§ **Your assignment**
Go through the records and copy each line where the string "isLoaded" occurs.

Collected data entries:
- - -
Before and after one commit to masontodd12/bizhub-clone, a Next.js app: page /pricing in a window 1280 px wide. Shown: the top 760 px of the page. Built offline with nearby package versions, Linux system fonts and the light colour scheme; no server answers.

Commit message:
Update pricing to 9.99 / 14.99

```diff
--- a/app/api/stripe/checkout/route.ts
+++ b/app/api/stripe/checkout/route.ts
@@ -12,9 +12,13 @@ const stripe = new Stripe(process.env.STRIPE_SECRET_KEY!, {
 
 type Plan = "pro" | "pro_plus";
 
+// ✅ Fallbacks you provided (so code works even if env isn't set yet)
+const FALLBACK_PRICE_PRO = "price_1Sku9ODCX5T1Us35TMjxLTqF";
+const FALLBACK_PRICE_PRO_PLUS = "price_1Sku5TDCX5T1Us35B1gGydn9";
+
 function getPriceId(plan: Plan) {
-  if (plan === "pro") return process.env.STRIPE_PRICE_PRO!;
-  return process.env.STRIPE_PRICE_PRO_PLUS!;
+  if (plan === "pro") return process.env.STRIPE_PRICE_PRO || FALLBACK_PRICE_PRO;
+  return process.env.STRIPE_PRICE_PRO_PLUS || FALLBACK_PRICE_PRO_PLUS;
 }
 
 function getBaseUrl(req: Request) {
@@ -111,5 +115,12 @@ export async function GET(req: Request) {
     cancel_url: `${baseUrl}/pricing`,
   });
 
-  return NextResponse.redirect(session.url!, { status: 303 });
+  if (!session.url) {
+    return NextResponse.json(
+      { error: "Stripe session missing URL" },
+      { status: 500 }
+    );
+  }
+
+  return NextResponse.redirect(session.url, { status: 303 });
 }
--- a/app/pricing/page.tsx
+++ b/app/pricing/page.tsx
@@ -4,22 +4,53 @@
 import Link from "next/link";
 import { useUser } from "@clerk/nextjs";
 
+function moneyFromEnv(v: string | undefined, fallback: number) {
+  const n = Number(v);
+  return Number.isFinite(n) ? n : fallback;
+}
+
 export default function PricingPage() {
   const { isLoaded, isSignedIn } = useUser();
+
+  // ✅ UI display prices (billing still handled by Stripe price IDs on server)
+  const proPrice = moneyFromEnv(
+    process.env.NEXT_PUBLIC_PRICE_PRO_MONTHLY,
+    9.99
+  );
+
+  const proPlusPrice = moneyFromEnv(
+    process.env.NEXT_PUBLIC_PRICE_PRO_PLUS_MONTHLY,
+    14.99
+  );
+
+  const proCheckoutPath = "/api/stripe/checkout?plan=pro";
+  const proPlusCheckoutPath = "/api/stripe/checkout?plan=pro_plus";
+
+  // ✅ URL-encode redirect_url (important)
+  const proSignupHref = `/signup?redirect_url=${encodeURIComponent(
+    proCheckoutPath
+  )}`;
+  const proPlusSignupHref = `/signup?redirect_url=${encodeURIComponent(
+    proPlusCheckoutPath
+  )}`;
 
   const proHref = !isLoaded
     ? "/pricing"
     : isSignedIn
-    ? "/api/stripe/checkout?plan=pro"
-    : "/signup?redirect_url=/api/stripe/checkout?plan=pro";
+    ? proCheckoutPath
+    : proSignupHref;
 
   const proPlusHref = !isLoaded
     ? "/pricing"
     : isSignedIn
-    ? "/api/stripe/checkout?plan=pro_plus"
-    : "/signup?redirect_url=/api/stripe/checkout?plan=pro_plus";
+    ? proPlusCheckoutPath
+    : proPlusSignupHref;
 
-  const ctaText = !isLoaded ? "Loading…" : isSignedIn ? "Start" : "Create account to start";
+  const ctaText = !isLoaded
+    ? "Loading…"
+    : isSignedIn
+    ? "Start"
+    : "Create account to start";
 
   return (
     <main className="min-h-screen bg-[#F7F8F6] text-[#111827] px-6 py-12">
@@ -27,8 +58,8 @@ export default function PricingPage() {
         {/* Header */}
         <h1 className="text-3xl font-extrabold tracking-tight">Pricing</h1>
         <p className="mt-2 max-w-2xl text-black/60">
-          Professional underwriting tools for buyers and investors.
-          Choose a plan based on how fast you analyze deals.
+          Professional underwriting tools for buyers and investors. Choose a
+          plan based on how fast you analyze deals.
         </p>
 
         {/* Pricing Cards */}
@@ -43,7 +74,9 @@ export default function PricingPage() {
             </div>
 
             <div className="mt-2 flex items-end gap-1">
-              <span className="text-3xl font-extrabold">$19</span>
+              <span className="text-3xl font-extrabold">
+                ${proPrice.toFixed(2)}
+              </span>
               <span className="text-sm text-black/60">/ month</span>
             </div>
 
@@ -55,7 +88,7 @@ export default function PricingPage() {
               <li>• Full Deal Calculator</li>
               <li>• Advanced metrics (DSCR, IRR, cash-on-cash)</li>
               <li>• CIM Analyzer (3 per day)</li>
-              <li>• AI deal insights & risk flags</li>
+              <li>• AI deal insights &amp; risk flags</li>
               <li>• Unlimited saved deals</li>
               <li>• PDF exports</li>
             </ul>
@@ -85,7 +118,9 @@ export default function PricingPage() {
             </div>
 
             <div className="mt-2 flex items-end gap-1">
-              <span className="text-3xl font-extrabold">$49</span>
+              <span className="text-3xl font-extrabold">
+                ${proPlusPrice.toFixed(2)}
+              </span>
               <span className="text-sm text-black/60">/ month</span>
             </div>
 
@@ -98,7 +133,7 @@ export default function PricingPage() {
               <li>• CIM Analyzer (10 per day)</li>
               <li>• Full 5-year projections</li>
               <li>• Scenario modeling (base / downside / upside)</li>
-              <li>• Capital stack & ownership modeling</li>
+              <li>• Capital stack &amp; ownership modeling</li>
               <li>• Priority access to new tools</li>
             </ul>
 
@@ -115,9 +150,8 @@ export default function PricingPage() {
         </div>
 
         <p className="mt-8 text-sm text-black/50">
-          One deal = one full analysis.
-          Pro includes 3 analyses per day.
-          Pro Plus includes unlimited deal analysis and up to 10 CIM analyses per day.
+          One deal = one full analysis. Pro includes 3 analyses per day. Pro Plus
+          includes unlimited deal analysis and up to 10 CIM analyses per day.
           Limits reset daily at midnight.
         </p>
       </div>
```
- - -
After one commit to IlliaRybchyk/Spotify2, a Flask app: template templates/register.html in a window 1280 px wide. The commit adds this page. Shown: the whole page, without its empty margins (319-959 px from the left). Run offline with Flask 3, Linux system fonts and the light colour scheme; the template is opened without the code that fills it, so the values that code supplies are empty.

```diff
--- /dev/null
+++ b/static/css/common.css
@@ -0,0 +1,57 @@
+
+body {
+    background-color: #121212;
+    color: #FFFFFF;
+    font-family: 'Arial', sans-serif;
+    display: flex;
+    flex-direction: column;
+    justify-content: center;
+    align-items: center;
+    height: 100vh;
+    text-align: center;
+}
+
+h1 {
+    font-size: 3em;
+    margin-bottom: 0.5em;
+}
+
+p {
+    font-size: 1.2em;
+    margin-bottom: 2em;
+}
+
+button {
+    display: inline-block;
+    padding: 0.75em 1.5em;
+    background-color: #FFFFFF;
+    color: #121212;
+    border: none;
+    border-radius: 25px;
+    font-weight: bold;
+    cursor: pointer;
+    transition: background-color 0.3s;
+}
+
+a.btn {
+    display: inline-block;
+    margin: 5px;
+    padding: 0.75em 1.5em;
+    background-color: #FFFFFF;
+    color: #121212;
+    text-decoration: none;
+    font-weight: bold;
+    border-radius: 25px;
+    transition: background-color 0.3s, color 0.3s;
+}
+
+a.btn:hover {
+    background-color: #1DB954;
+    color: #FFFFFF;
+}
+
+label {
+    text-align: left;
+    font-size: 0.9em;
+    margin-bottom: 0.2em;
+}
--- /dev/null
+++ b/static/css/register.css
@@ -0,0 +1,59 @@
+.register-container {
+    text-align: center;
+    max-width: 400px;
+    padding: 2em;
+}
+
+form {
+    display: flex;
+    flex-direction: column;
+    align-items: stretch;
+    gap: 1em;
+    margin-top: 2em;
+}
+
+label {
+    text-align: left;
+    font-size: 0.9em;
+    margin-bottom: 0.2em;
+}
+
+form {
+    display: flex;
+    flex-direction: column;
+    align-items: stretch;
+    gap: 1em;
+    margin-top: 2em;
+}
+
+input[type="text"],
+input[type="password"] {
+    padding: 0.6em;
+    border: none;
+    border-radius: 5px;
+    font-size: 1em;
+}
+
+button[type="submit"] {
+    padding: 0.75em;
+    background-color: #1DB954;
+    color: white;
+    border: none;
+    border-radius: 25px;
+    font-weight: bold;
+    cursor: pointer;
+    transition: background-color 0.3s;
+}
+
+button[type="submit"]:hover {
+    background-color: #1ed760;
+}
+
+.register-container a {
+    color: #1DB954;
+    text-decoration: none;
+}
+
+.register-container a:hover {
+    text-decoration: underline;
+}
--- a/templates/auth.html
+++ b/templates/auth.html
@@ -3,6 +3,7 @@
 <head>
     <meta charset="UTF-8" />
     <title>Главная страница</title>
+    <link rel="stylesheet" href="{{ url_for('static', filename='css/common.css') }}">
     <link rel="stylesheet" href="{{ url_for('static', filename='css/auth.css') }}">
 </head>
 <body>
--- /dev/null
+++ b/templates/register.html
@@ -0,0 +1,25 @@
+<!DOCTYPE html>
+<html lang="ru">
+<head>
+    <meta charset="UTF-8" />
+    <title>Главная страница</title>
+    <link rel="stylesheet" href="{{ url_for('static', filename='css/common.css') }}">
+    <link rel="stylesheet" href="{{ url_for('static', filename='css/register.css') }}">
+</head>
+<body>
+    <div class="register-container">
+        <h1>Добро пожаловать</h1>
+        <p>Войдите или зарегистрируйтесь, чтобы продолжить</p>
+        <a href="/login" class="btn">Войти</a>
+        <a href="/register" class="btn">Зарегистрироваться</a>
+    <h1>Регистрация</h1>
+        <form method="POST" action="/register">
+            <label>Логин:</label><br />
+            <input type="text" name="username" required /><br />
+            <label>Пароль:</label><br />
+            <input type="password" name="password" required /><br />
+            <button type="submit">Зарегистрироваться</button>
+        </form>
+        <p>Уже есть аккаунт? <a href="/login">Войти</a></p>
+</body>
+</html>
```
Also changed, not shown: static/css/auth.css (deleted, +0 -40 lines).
- - -
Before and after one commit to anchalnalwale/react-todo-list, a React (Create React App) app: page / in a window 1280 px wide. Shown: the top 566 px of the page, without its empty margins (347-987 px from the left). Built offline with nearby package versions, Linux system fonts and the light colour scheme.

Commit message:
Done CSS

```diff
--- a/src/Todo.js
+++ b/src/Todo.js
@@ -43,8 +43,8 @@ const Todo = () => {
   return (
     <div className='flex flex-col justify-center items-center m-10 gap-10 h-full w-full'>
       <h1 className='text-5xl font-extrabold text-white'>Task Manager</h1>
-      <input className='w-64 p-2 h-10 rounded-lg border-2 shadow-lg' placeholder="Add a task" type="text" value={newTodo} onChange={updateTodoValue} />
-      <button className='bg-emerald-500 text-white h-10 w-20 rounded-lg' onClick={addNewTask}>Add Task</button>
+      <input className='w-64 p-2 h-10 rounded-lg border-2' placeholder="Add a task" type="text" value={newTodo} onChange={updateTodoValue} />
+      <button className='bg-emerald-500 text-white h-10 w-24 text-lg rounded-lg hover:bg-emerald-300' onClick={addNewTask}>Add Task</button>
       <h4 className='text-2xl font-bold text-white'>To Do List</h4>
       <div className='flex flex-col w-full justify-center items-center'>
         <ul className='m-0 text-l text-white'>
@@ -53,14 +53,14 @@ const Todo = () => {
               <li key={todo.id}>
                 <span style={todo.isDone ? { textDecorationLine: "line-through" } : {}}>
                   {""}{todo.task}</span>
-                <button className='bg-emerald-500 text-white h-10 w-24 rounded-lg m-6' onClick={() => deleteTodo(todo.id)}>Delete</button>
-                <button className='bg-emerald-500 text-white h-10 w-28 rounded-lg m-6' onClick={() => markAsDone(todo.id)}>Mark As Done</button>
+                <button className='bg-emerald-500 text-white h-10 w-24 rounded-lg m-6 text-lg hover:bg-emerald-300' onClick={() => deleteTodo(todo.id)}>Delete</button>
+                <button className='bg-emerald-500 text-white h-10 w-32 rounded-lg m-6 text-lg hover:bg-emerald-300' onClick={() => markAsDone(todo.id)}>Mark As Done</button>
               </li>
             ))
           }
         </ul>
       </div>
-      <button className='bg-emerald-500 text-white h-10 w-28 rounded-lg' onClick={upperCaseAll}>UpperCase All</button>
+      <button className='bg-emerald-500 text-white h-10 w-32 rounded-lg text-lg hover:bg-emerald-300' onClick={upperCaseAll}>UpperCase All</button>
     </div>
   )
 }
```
- - -
§ **Your solution**
   const { isLoaded, isSignedIn } = useUser();
   const proHref = !isLoaded
   const proPlusHref = !isLoaded
-  const ctaText = !isLoaded ? "Loading…" : isSignedIn ? "Start" : "Create account to start";
+  const ctaText = !isLoaded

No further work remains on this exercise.